Heat stress affects heifers and growth rate
Cooling cows is well known to have an economic return, but there are advantages to keeping heifers comfortable too.
June 4, 2012 - Author: Roberta Osborne, Michigan State University Extension
The early warm temperatures this spring can serve as a reminder to be prepared for higher summer temperatures that are sure to arrive. Last summer’s extreme heat tested humans, cows and calves. We often prepare for cooling cows with additional fans, misting, etc. But calves can feel the heat too. According to several studies, calves have a “thermal neutral zone” which is from about 60-75 degrees F in still air. The thermal neutral zone is the temperature range in which the calf does not need to expend extra energy to either keep warm or to stay cool. The range varies due to age, feed intake, body fat levels and hair coat thickness. The strain of maintaining normal body functions in very cool or hot weather decreases the calf’s growth rate and your bottom line. It’s important to keep calves comfortable outside of those temperatures. Also remember that heat and humidity can combine to cause even more stress than is reflected on the thermometer.
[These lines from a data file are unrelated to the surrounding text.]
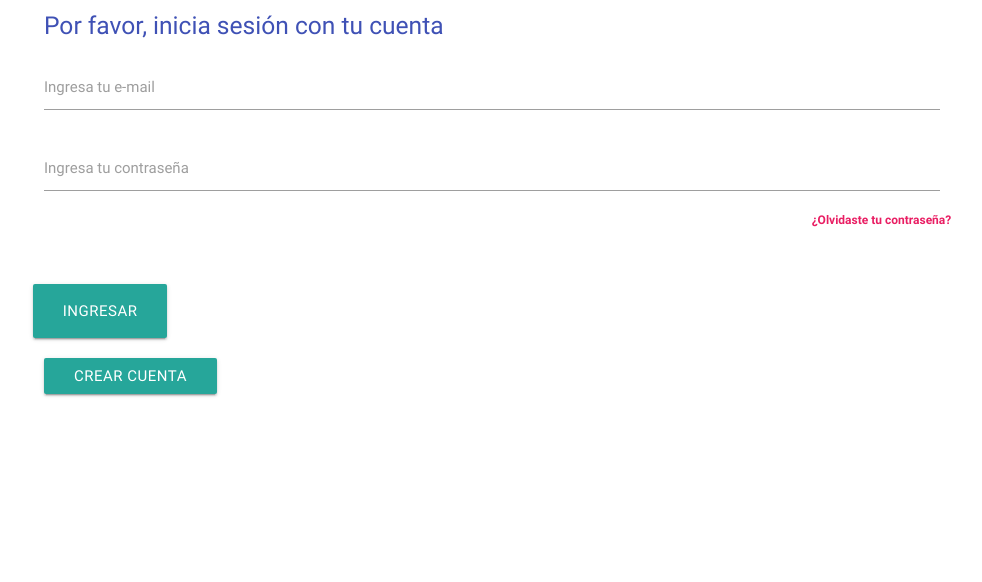
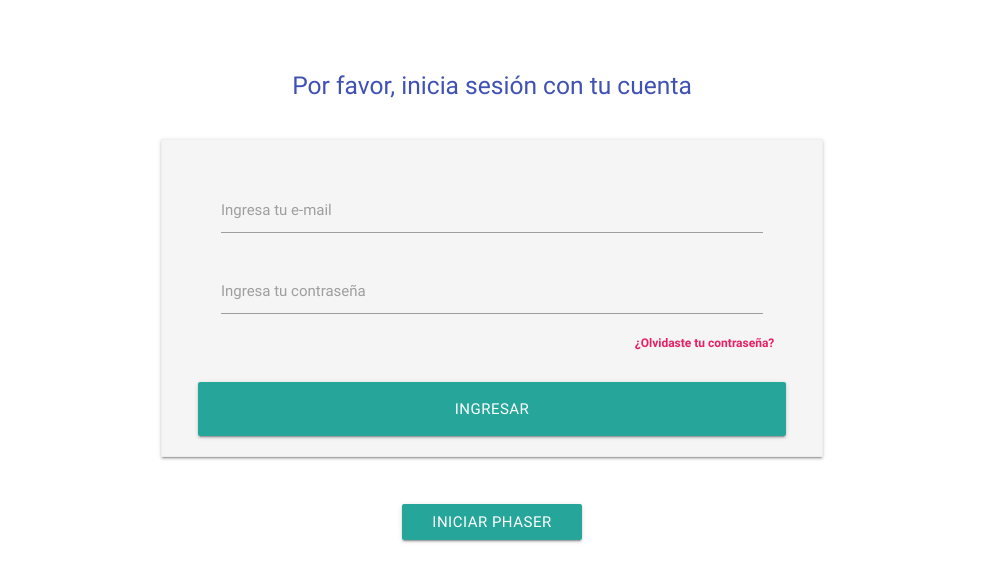
Before and after one commit to ninozka/sw-edu, a CodeIgniter app: page /sw-edu/ in a window 1280 px wide. Shown: the top 582 px of the page, without its empty margins (148-1130 px from the left). Run offline with CodeIgniter, Linux system fonts and the light colour scheme; some libraries are stand-ins or nearby versions.

Commit message:
login estatica listo

```diff
--- a/application/views/presentacion/login.php
+++ b/application/views/presentacion/login.php
@@ -1,54 +1,49 @@
+<!DOCTYPE html>
 <html>
     <head>
         <link rel="stylesheet" type="text/css" href="<?=base_url()?>assets/css/style.css" media="screen">
         <link rel="stylesheet" type="text/css" href="<?=base_url()?>assets/css/materialize.min.css" media="screen">
+        <meta name="viewport" content="width=device-width, initial-scale=1.0"/>
+    </head>
+    <body>
         <script src="https://code.jquery.com/jquery-1.11.1.min.js"></script>
         <script type="text/javascript" src="<?=base_url()?>assets/js/jquery.migrate.js"></script>
         <script type="text/javascript" src="<?=base_url()?>assets/js/materialize.min.js"></script>
         <script type="text/javascript" src="<?=base_url()?>assets/js/jquery.materialize-autocomplete.min.js"></script>
         <script src="http://ajax.aspnetcdn.com/ajax/jquery.validate/1.11.1/jquery.validate.min.js"></script>
-    </head>
-    <body>
 
+        <div class="section"></div>
         <main>
-               <div class="container">
-
+            <div class="container centrado">
+                <div class="section"></div>
                 <h5 class="indigo-text">Por favor, inicia sesión con tu cuenta</h5>
-
-
-                   <div class="row">
+                <div class="section"></div>
+                <div class="row">
                     <form class="col s12 m12 l12 xl12" method="post">
-                   <div class="row">
-
-
-                                <div class="input-field col s12 m12 ">
+                        <div class="row">
+                            <div class="z-depth-1 grey lighten-4" style="display: inline-block; padding: 32px 48px 0px 48px; border: 1px solid #EEE;">
+                                <div class="input-field col s12 m12">
                                     <input class="validate" type="email" name="email" id="email" />
                                     <label for="email">Ingresa tu e-mail</label>
                                 </div>
-
-
                                 <div class="input-field col s12 m12">
                                     <input class="validate" type="password" name="password" id="password"/>
                                     <label for="password">Ingresa tu contraseña</label>
                                 </div>
                                 <label style="float: right;">
                                     <a class="pink-text" href="#!"><b>¿Olvidaste tu contraseña?</b></a>
+                                    <div class="section"></div>
                                 </label>
-
-                            <br>
-
-
-
-
-
-                   </div>
+                                <div class="row">
+                                    <button type="submit" name="btn_login" class="col s12 m12 l12 btn btn-large waves-effect">Ingresar</button>
+                                </div>
+                            </div>
+                       </div>
                     </form>
-
-                    </div>
-                <div class="row">
-                                    <button type="submit" name="btn_login" class="btn btn-large waves-effect">Ingresar</button>
-                                </div>
-                <button class="btn  waves-effect ">Crear Cuenta</a>
+                </div>
+                <button class="btn waves-effect">Iniciar Phaser</a>
+                <div class="section"></div>
+                <div class="section"></div>
             </div>
         </main>
     </body>
--- a/assets/css/style.css
+++ b/assets/css/style.css
@@ -1,3 +1,11 @@
 body {
     background: #fff;
 }
+
+main {
+      flex: 1 0 auto;
+}
+
+.centrado{
+    text-align: center;
+}
```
Below is a list of visible signs of heat stress in calves that are important warning signs to recognize:
- Reduced movement
- Faster breathing rates
- Open-mouthed panting
- Decreased feed intake
- Increased water consumption
What can you do to decrease heat stress? In hot summer months, move hutches into the shade or cover them with shade cloth. Supply unlimited amounts of cool, fresh water to avoid dehydration. A heat-stressed calf can drink up to six gallons of water daily. Fill and/or change the water in calf buckets at least three times per day. Calves may wait to eat until the cooler evening hours so make sure they have plenty of water for overnight. Prop a back edge of the calf hutch up six-eight inches to increase air flow. Don’t handle or vaccinate calves except in the cool early morning hours.
Addressing heat stress in calves makes good economic sense. Heat stressed calves may grow more slowly, reach maturity later and be delayed in entering the milking herd. Worse yet, you might even lose valuable heifer calves.
Lastly, what about heifers ready to calve for the first time? Research has shown that decreasing heat stress in dry cows results in increased calf size as well as improved colostrum quality. So pre-calving heifers should not be exposed to extreme heat either.
Minimizing heat stress on calves and heifers can definitely increase their growth rate and even improve their chances of entering the milking herd on schedule.